• TASK DIRECTIONS: Please repeat the whole listing exactly, but leave the pictures out.

─── INFORMATION GIVEN

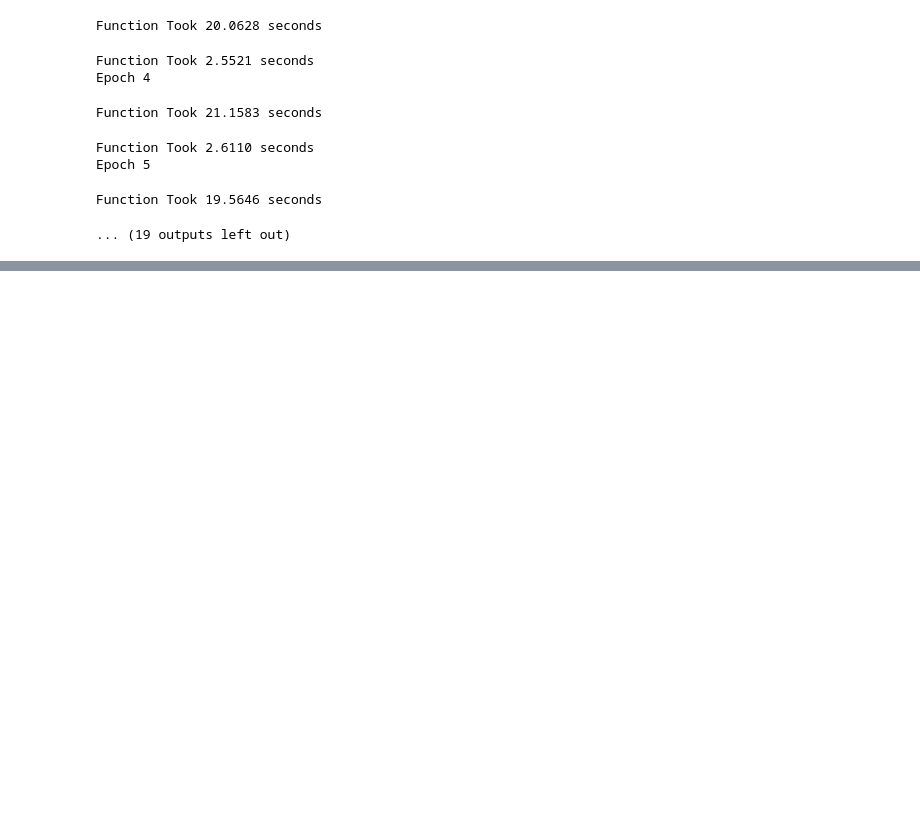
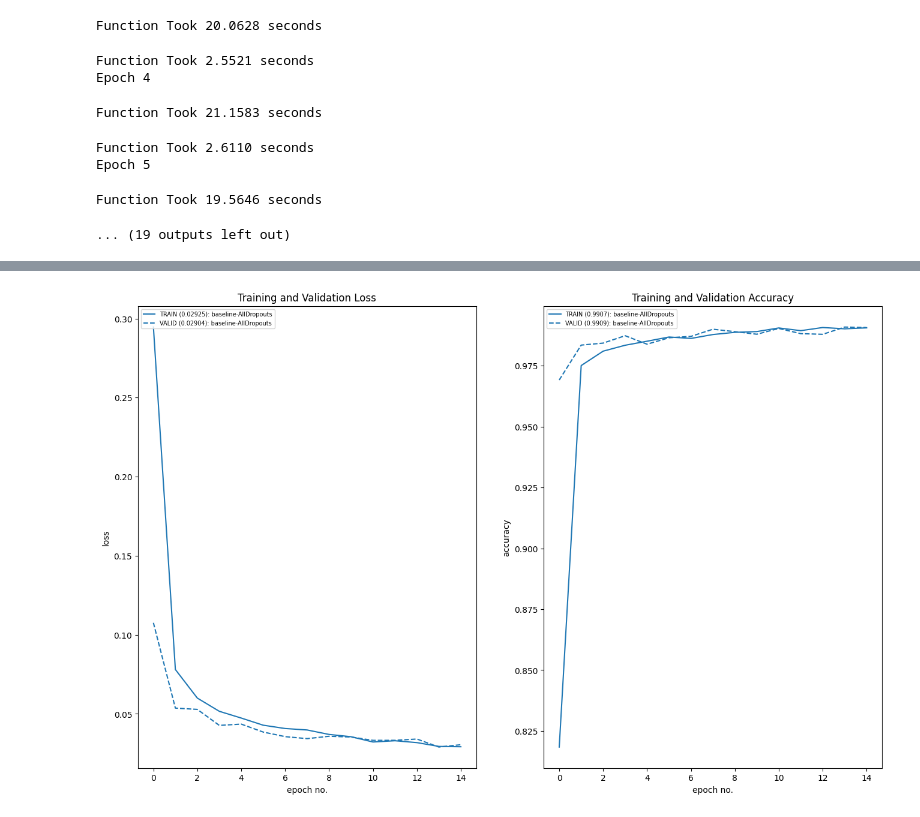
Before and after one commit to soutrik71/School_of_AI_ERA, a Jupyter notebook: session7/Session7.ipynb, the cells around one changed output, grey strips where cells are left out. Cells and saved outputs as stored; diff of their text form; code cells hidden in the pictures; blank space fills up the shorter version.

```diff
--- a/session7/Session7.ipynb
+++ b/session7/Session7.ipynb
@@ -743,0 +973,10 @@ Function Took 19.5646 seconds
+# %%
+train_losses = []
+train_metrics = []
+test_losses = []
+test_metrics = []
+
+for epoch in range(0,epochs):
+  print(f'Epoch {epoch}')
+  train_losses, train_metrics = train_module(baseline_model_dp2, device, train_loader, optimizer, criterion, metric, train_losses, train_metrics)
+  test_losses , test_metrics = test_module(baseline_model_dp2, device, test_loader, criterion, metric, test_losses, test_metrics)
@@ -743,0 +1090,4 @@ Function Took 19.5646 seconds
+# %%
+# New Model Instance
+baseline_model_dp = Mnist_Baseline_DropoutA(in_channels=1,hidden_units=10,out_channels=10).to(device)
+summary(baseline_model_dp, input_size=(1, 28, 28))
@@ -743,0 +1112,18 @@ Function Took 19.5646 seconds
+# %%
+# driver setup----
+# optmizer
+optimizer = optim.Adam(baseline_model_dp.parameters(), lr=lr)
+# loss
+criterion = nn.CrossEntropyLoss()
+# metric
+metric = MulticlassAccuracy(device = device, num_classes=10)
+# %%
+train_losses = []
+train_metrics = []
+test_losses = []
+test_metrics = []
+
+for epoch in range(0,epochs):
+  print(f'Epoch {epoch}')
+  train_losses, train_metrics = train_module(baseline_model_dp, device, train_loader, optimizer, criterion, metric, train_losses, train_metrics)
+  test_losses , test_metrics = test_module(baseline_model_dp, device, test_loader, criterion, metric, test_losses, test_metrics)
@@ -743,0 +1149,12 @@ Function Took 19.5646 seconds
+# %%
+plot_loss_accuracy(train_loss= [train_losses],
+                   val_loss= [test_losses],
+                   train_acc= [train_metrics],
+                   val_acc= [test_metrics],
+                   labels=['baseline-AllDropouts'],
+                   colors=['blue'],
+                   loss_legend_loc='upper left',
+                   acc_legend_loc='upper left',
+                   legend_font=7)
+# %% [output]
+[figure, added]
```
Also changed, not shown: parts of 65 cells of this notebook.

──────

• REPLY:
Before and after one commit to soutrik71/School_of_AI_ERA, a Jupyter notebook: session7/Session7.ipynb, the cells around one changed output, grey strips where cells are left out. Cells and saved outputs as stored; diff of their text form; code cells hidden in the pictures; blank space fills up the shorter version.

```diff
--- a/session7/Session7.ipynb
+++ b/session7/Session7.ipynb
@@ -743,0 +973,10 @@ Function Took 19.5646 seconds
+# %%
+train_losses = []
+train_metrics = []
+test_losses = []
+test_metrics = []
+
+for epoch in range(0,epochs):
+  print(f'Epoch {epoch}')
+  train_losses, train_metrics = train_module(baseline_model_dp2, device, train_loader, optimizer, criterion, metric, train_losses, train_metrics)
+  test_losses , test_metrics = test_module(baseline_model_dp2, device, test_loader, criterion, metric, test_losses, test_metrics)
@@ -743,0 +1090,4 @@ Function Took 19.5646 seconds
+# %%
+# New Model Instance
+baseline_model_dp = Mnist_Baseline_DropoutA(in_channels=1,hidden_units=10,out_channels=10).to(device)
+summary(baseline_model_dp, input_size=(1, 28, 28))
@@ -743,0 +1112,18 @@ Function Took 19.5646 seconds
+# %%
+# driver setup----
+# optmizer
+optimizer = optim.Adam(baseline_model_dp.parameters(), lr=lr)
+# loss
+criterion = nn.CrossEntropyLoss()
+# metric
+metric = MulticlassAccuracy(device = device, num_classes=10)
+# %%
+train_losses = []
+train_metrics = []
+test_losses = []
+test_metrics = []
+
+for epoch in range(0,epochs):
+  print(f'Epoch {epoch}')
+  train_losses, train_metrics = train_module(baseline_model_dp, device, train_loader, optimizer, criterion, metric, train_losses, train_metrics)
+  test_losses , test_metrics = test_module(baseline_model_dp, device, test_loader, criterion, metric, test_losses, test_metrics)
@@ -743,0 +1149,12 @@ Function Took 19.5646 seconds
+# %%
+plot_loss_accuracy(train_loss= [train_losses],
+                   val_loss= [test_losses],
+                   train_acc= [train_metrics],
+                   val_acc= [test_metrics],
+                   labels=['baseline-AllDropouts'],
+                   colors=['blue'],
+                   loss_legend_loc='upper left',
+                   acc_legend_loc='upper left',
+                   legend_font=7)
+# %% [output]
+[figure, added]
```
Also changed, not shown: parts of 65 cells of this notebook.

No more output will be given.